Story and photos by Bonnee Waldstein
The long period of California drought, coupled with the recent wildfires in the north and south, are a reminder to Glen Park neighbors of the fragility of our environment.
Residents, especially those whose homes are adjacent to the park, have been concerned about the possibility of a fire in Glen Canyon Park.
For years, neighbors have spoken about the areas of dense brush. Friends of Glen Canyon Park have fought the battle against it for years, with work gloves and hand tools. Folks have also traded stories about teens using the fire pits near Glenridge Nursery School/Silvertree Day Camp, and sightings of homeless people camped out in the park.
At the quarterly meeting of the Glen Park Association on January 24, people had the chance to discuss all these issues with Battalion Chief Jack Crements. A little bit about the organization of the SF fire department: The City is divided by areas into nine batallions. Glen Park is part of Batallion 6, which includes our local fire station, Engine 26, on Digby Street at Addison Street, and four other fire stations. Battalion 6, is located on 26th and Church Streets.

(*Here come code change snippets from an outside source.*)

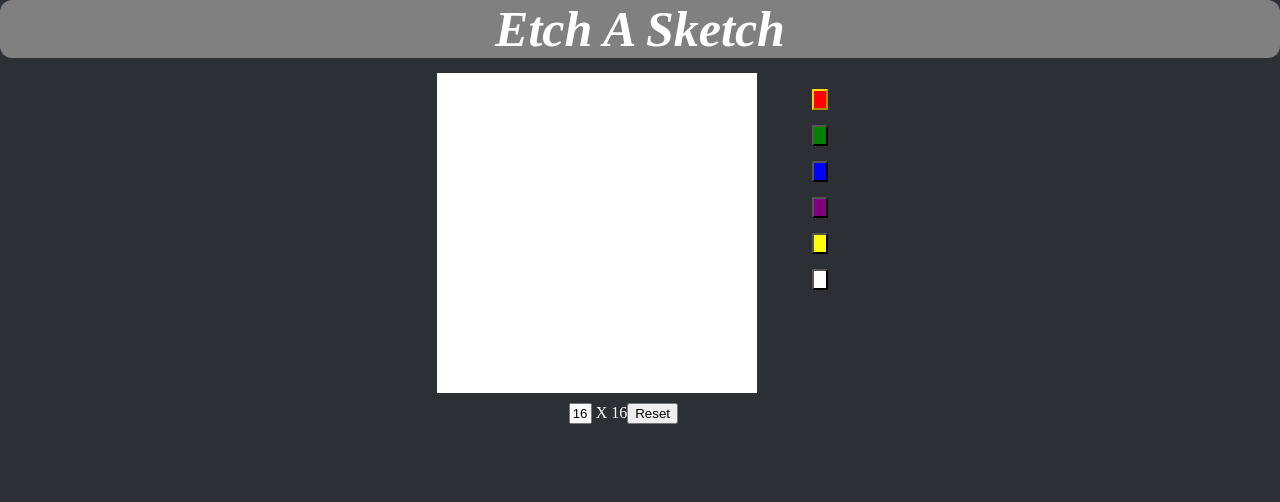
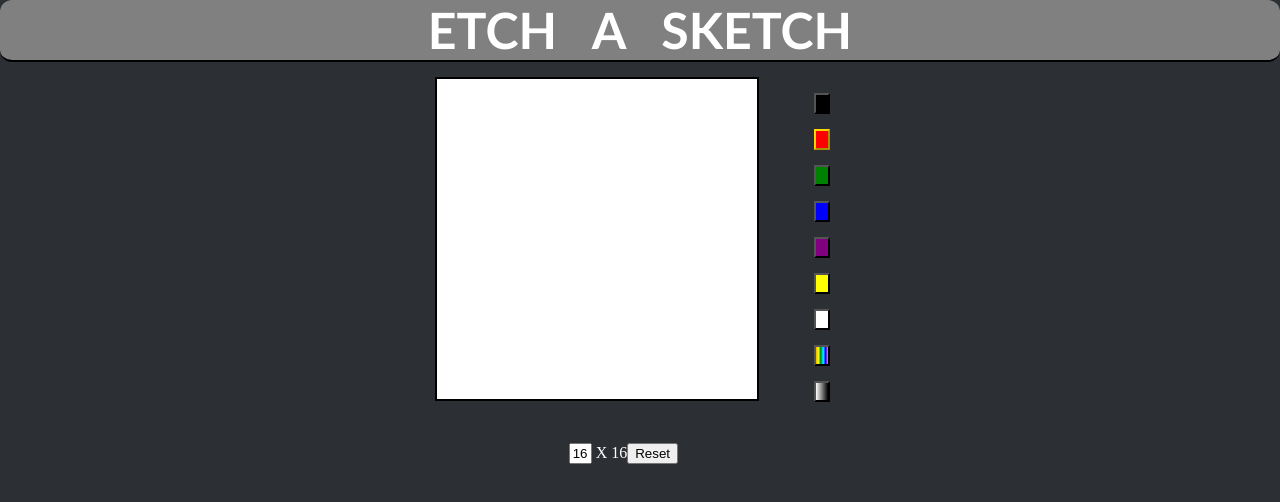
Before and after one commit to byter11/web_sketchpad, a plain HTML site: page index.html in a window 1280 px wide. Drawn offline with Linux system fonts and the light colour scheme.

Commit message:
Sketch mode

```diff
--- a/index.html
+++ b/index.html
@@ -5,16 +5,19 @@
 	<title>Sketchpad</title>
   </head>
   <body>
-    <h1>Etch A Sketch</h1>
+    <h1>ETCH &nbsp; A &nbsp; SKETCH</h1>
 	<div id="main">
 	<div id="grid" draggable="false"> </div>
 	<ul id="colors">
-		<li><input class="but-active" type="button" onclick="set_color(this,'red')" id="red" style="background-color: red"></li>
-		<li><input class="" type="button" onclick="set_color(this,'green')" id="green" style="background-color: green"></li>
-		<li><input type="button" onclick="set_color(this,'blue')" id="blue" style="background-color: blue"></li>
-		<li><input type="button" onclick="set_color(this,'purple')" id="purple" style="background-color: purple"></li>
-		<li><input type="button" onclick="set_color(this,'yellow')" id="yellow" style="background-color: yellow"></li>
-		<li><input type="button" onclick="set_color(this,'white')" id="white" style="background-color: white"></li>
+		<li><input type="button" onclick="set_color(this,'black')" id="rgb(0,0,0,1)" style="background-color: black;"></li>
+		<li><input class="but-active" type="button" onclick="set_color(this,'rgba(255,0,0,1)')" id="red" style="background-color: red"></li>
+		<li><input type="button" onclick="set_color(this,'green')" id="rgba(0,128,0,1)" style="background-color: green"></li>
+		<li><input type="button" onclick="set_color(this,'blue')" id="rgba(0,0,255,1)" style="background-color: blue"></li>
+		<li><input type="button" onclick="set_color(this,'purple')" id="rgba(128,0,128,1)" style="background-color: purple"></li>
+		<li><input type="button" onclick="set_color(this,'yellow')" id="rgba(255,255,0,1)" style="background-color: yellow"></li>
+		<li><input type="button" onclick="set_color(this,'white')" id="rgba(255,255,255,1)" style="background-color: white"></li>
+		<li><input type="button" onclick="set_color(this,'rainbow')" id="rainbow"></li>
+		<li><input type="button" onclick="set_color(this,'sketch')" id="sketch"></li>
 	</ul>
 
 	</div>
--- a/script.js
+++ b/script.js
@@ -1,15 +1,15 @@
 const grid = document.getElementById('grid');
-mouse = 0;
+isClicked = 0;
 color = "red";
+rainbow = ["rgba(238,130,238,1)","rgba(75,0,130,1)","rgba(0,0,255,1)","rgba(0,128,0,1)","rgba(255,255,0,1)","rgba(255,165,0,1)","rgba(255,0,0,1)"];
 grid.addEventListener('mousedown', e =>{
-	mouse = 1;
-	console.log('mouse is'+ mouse);
+	isClicked = 1;
 	} );
 grid.addEventListener('mouseup', e=>{
-	mouse = 0;
+	isClicked = 0;
 });
 grid.addEventListener('mouseleave', e=>{
-	mouse = 0;
+	isClicked = 0;
 });
 function initgrid(x){
 	for ( let step = 0; step < x*x; step++){
@@ -18,8 +18,11 @@ function initgrid(x){
 		gridelement.addEventListener('mouseenter', active =>{
 			draw(gridelement);
 		});
+		gridelement.addEventListener('mousedown', todraw =>{
+			isClicked = 1;
+			draw(gridelement);
+		});
 		grid.appendChild(gridelement);
-		console.log('yo');
 	}
 }
 // function cleargrid(){
@@ -27,8 +30,17 @@ function initgrid(x){
 // 	setsize();
 // }
 function draw(elem){
-	if(mouse==1)elem.style.backgroundColor = color;
-	console.log("mouse is " + mouse);
+	if(isClicked==1){
+		if(color=='rainbow')
+			elem.style.backgroundColor = rainbow[Math.floor(Math.random()*7)];
+		else
+			elem.style.backgroundColor = color;
+		if(color=='sketch'){
+			const style = getComputedStyle(elem);
+			if(style.opacity > 0 ) elem.style.opacity = style.opacity - 0.1;
+		}
+
+	}
 }
 function set_color(button, newcolor){
 	color = newcolor;
--- a/style.css
+++ b/style.css
@@ -5,11 +5,12 @@ body{
 }
 h1{
 	text-align: center;
+	font-family: Optima,Segoe,Segoe UI,Candara;
 	font-size: 50px;
-	font-style: italic;
 	background-color: gray;
 	margin: 0px;
 	color: white;
+	border-bottom: 2px solid black;
 	border-radius: 12px;
 }
 #main{
@@ -23,18 +24,30 @@ h1{
 	width: 20em;
 	height: 20em;
 	margin-top: 15px;
-	background-color: gray;
+	background-color: black;
+	border: 2px solid black;
 }
 #grid > div {
-	background-color: white;
+	background-color: rgba(256,256,256,1);
+	opacity: 1;
 }
 #grid div:hover{
 	background-color: grey;
 }
 #colors{
 	display: inline-block;
-	float: left;
 	list-style-type: none;
+}
+#rainbow{
+	background: violet; /* For browsers that do not support gradients */
+    background: -webkit-linear-gradient(left, orange , yellow, green, cyan, blue, violet); /* For Safari 5.1 to 6.0 */
+    background: -o-linear-gradient(right, orange, yellow, green, cyan, blue, violet); /* For Opera 11.1 to 12.0 */
+    background: -moz-linear-gradient(right, orange, yellow, green, cyan, blue, violet); /* For Firefox 3.6 to 15 */
+	background: linear-gradient(to right, orange , yellow, green, cyan, blue, violet);
+}
+#sketch{
+	background: gray;
+	background: linear-gradient(to right,white,black);
 }
 li{
 	margin: 15px;
```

The department has an incident action plan, only shared internally, which is continually updated. Every year in early summer, engine companies that would be responding to a one- or two-alarm fire, assemble in Glen Canyon Park. Engines and trucks arrive, and the firefighters get into wildland gear. For three days, the companies walk through the canyon and discuss different fire response options. It’s a great refresher course, said Crements. These tours are not announced in advance to the public.
The intensity of a fire in any locality determines the response. Crements noted that there are a large number of engine companies; in our battalion each one, from Ocean Avenue to Folsom Street, has to be familiar with the entire territory. There is plenty of manpower and response time is quick, he assured the group.
In the park, the new Rec Center is very safe and secure. There also haven’t been many fire incidents lately. The most common occurrences are students from the two nearby high schools (Ruth Asawa School of the Arts and The Academy at McAteer) hanging out around the fire pits. People walking their dogs have seen young people carrying armloads of firewood and beer and homeless people cooking. Any fire must have a permit. If anyone sees any fire, they should call Engine 26 to check it out.
In contrast, the fire pits at Pine Lake are covered and locked. No fires are allowed. If the community wants similar action, they need to speak with a strong voice to Rec and Park.
There are a number of issues that the fire department is concerned about. The main one is evacuation of the nursery school and day camp. In the event of fire, the first responders would go straight to the children. The second or third companies would deal with the fire.
Secondly, the homes along the ridge adjacent to the park need to take precautions. There should be at least a thirty-foot clearance of trees around a property. This is the safety zone established by Cal Fire for wild/urban interface areas. If residents want brush cleared within that established standard safety zone, especially after a rainy season — again — they need to work with Rec and Park. “You might not think you’re a big group, but you are. The more you stay on it and address them to make them responsible, you will get a response.”
In the Wine Country fires, embers traveled for miles and greatly increased the scope and severity of the fires. Crements said that this was a rarity of a “perfect” situation, with the dry condtions and 80 mph winds. “It can happen anywhere, but the likelihood is not high.”
Trash should be disposed of and not be allowed accumulate around the property.
In the event of a fire spreading widely in the park, Chief Crements said that, while that could happen, the department would be able to stop it. Though not a large concern, eucalyptus trees can explode during a fire.
Another potential problem is the water supply. There is only one fire hydrant near Silver Tree; there’s another on Bosworth Street and a third on Elk Street. The O’Shaughnessy/Malta area is short on water. Gold Mine Drive has plenty.
A fire engine carries 500 gallons of water and 1200 feet of hose. To get into tight spaces to fight small fires, they use mini-pumpers. Large fires are put out by having other fires meet and extinguish each other. A fire truck is used for manpower and carries the ladders, jaws, and emergency tools
Someone asked about the possibility of using water from Islais Creek right there in the park. Crements said that it isn’t a reliable supply and would contain too many rocks and debris to use.
There are also cisterns with ample water in the Glen Park neighborhood. “We know where our water sources are,” said Crements. “Even if the hydrants break down, we have hose tenders throughout the City.”
Chief Crements was asked about the drive to green Glen Park by adding street trees. Does that goal conflict with the danger of fire? No, he replied, as long as the trees are kept healthy and trimmed.
While there seems to be no cause for panic, it will take the ongoing efforts of Rec and Park, the fire department, and the determination of the people of Glen Park to keep the canyon as safe as possible.